**Try it**
For each entry, return the text exactly and omit any image.

**Data provided**
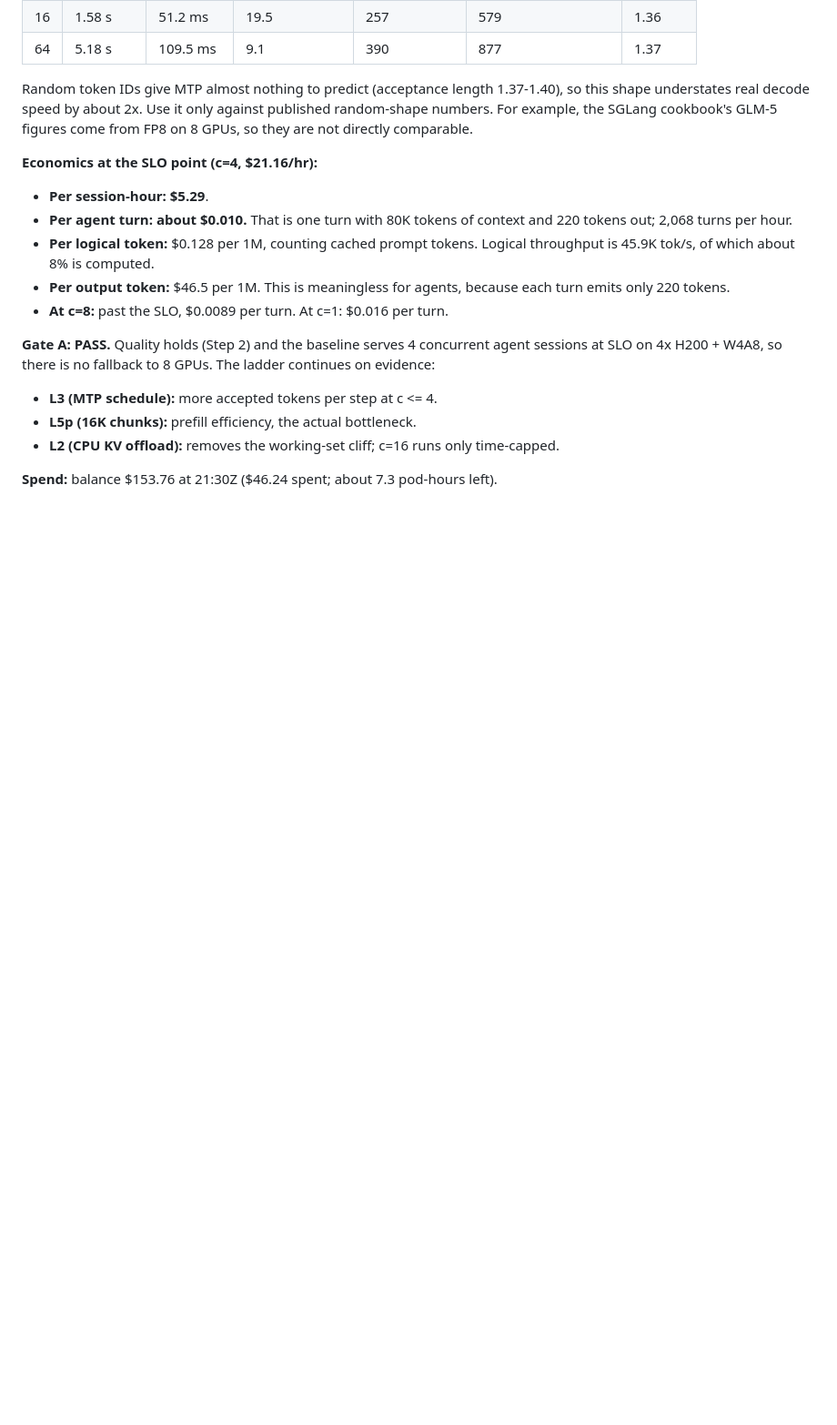
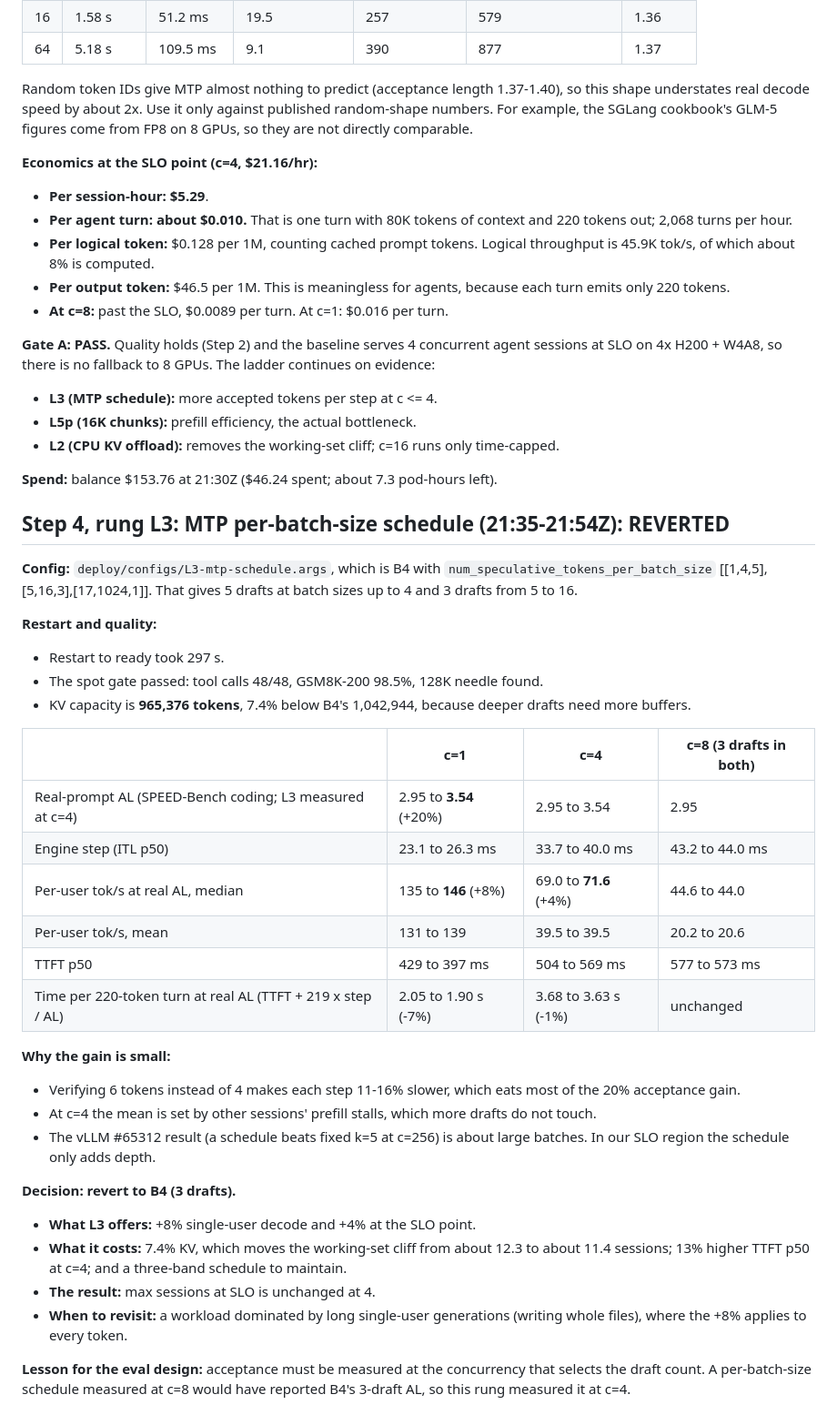
Before and after one commit to yimianxyz/llm-host, a Markdown page: results/FINDINGS.md, the part around the change. Shown at 91% size. Rendered like a GitHub page; blank space fills up the shorter version.

Commit message:
Rung L3 (MTP schedule) reverted: +8% c=1, +4% c=4, -7.4% KV; queue L5p (16K chunks + prefill profile) and L2 (offload, c=8 and capped c=16)
Co-authored-by: Cursor <cursoragent@cursor.com>

```diff
--- a/results/FINDINGS.md
+++ b/results/FINDINGS.md
@@ -169,3 +169,34 @@ Random token IDs give MTP almost nothing to predict (acceptance length 1.37-1.40
 - **L2 (CPU KV offload):** removes the working-set cliff; c=16 runs only time-capped.
 
 **Spend:** balance $153.76 at 21:30Z ($46.24 spent; about 7.3 pod-hours left).
+
+## Step 4, rung L3: MTP per-batch-size schedule (21:35-21:54Z): REVERTED
+
+**Config:** `deploy/configs/L3-mtp-schedule.args`, which is B4 with `num_speculative_tokens_per_batch_size` [[1,4,5],[5,16,3],[17,1024,1]]. That gives 5 drafts at batch sizes up to 4 and 3 drafts from 5 to 16.
+
+**Restart and quality:**
+- Restart to ready took 297 s.
+- The spot gate passed: tool calls 48/48, GSM8K-200 98.5%, 128K needle found.
+- KV capacity is **965,376 tokens**, 7.4% below B4's 1,042,944, because deeper drafts need more buffers.
+
+| | c=1 | c=4 | c=8 (3 drafts in both) |
+|---|---|---|---|
+| Real-prompt AL (SPEED-Bench coding; L3 measured at c=4) | 2.95 to **3.54** (+20%) | 2.95 to 3.54 | 2.95 |
+| Engine step (ITL p50) | 23.1 to 26.3 ms | 33.7 to 40.0 ms | 43.2 to 44.0 ms |
+| Per-user tok/s at real AL, median | 135 to **146** (+8%) | 69.0 to **71.6** (+4%) | 44.6 to 44.0 |
+| Per-user tok/s, mean | 131 to 139 | 39.5 to 39.5 | 20.2 to 20.6 |
+| TTFT p50 | 429 to 397 ms | 504 to 569 ms | 577 to 573 ms |
+| Time per 220-token turn at real AL (TTFT + 219 x step / AL) | 2.05 to 1.90 s (-7%) | 3.68 to 3.63 s (-1%) | unchanged |
+
+**Why the gain is small:**
+- Verifying 6 tokens instead of 4 makes each step 11-16% slower, which eats most of the 20% acceptance gain.
+- At c=4 the mean is set by other sessions' prefill stalls, which more drafts do not touch.
+- The vLLM #65312 result (a schedule beats fixed k=5 at c=256) is about large batches. In our SLO region the schedule only adds depth.
+
+**Decision: revert to B4 (3 drafts).**
+- **What L3 offers:** +8% single-user decode and +4% at the SLO point.
+- **What it costs:** 7.4% KV, which moves the working-set cliff from about 12.3 to about 11.4 sessions; 13% higher TTFT p50 at c=4; and a three-band schedule to maintain.
+- **The result:** max sessions at SLO is unchanged at 4.
+- **When to revisit:** a workload dominated by long single-user generations (writing whole files), where the +8% applies to every token.
+
+**Lesson for the eval design:** acceptance must be measured at the concurrency that selects the draft count. A per-batch-size schedule measured at c=8 would have reported B4's 3-draft AL, so this rung measured it at c=4.
```
Also changed, not shown: results/REPORT_DATA.md (+10 -0 lines), results/pareto.png, 6 other files.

**Response for this exercise**
Before and after one commit to yimianxyz/llm-host, a Markdown page: results/FINDINGS.md, the part around the change. Shown at 91% size. Rendered like a GitHub page; blank space fills up the shorter version.

Commit message:
Rung L3 (MTP schedule) reverted: +8% c=1, +4% c=4, -7.4% KV; queue L5p (16K chunks + prefill profile) and L2 (offload, c=8 and capped c=16)
Co-authored-by: Cursor <cursoragent@cursor.com>

```diff
--- a/results/FINDINGS.md
+++ b/results/FINDINGS.md
@@ -169,3 +169,34 @@ Random token IDs give MTP almost nothing to predict (acceptance length 1.37-1.40
 - **L2 (CPU KV offload):** removes the working-set cliff; c=16 runs only time-capped.
 
 **Spend:** balance $153.76 at 21:30Z ($46.24 spent; about 7.3 pod-hours left).
+
+## Step 4, rung L3: MTP per-batch-size schedule (21:35-21:54Z): REVERTED
+
+**Config:** `deploy/configs/L3-mtp-schedule.args`, which is B4 with `num_speculative_tokens_per_batch_size` [[1,4,5],[5,16,3],[17,1024,1]]. That gives 5 drafts at batch sizes up to 4 and 3 drafts from 5 to 16.
+
+**Restart and quality:**
+- Restart to ready took 297 s.
+- The spot gate passed: tool calls 48/48, GSM8K-200 98.5%, 128K needle found.
+- KV capacity is **965,376 tokens**, 7.4% below B4's 1,042,944, because deeper drafts need more buffers.
+
+| | c=1 | c=4 | c=8 (3 drafts in both) |
+|---|---|---|---|
+| Real-prompt AL (SPEED-Bench coding; L3 measured at c=4) | 2.95 to **3.54** (+20%) | 2.95 to 3.54 | 2.95 |
+| Engine step (ITL p50) | 23.1 to 26.3 ms | 33.7 to 40.0 ms | 43.2 to 44.0 ms |
+| Per-user tok/s at real AL, median | 135 to **146** (+8%) | 69.0 to **71.6** (+4%) | 44.6 to 44.0 |
+| Per-user tok/s, mean | 131 to 139 | 39.5 to 39.5 | 20.2 to 20.6 |
+| TTFT p50 | 429 to 397 ms | 504 to 569 ms | 577 to 573 ms |
+| Time per 220-token turn at real AL (TTFT + 219 x step / AL) | 2.05 to 1.90 s (-7%) | 3.68 to 3.63 s (-1%) | unchanged |
+
+**Why the gain is small:**
+- Verifying 6 tokens instead of 4 makes each step 11-16% slower, which eats most of the 20% acceptance gain.
+- At c=4 the mean is set by other sessions' prefill stalls, which more drafts do not touch.
+- The vLLM #65312 result (a schedule beats fixed k=5 at c=256) is about large batches. In our SLO region the schedule only adds depth.
+
+**Decision: revert to B4 (3 drafts).**
+- **What L3 offers:** +8% single-user decode and +4% at the SLO point.
+- **What it costs:** 7.4% KV, which moves the working-set cliff from about 12.3 to about 11.4 sessions; 13% higher TTFT p50 at c=4; and a three-band schedule to maintain.
+- **The result:** max sessions at SLO is unchanged at 4.
+- **When to revisit:** a workload dominated by long single-user generations (writing whole files), where the +8% applies to every token.
+
+**Lesson for the eval design:** acceptance must be measured at the concurrency that selects the draft count. A per-batch-size schedule measured at c=8 would have reported B4's 3-draft AL, so this rung measured it at c=4.
```
Also changed, not shown: results/REPORT_DATA.md (+10 -0 lines), results/pareto.png, 6 other files.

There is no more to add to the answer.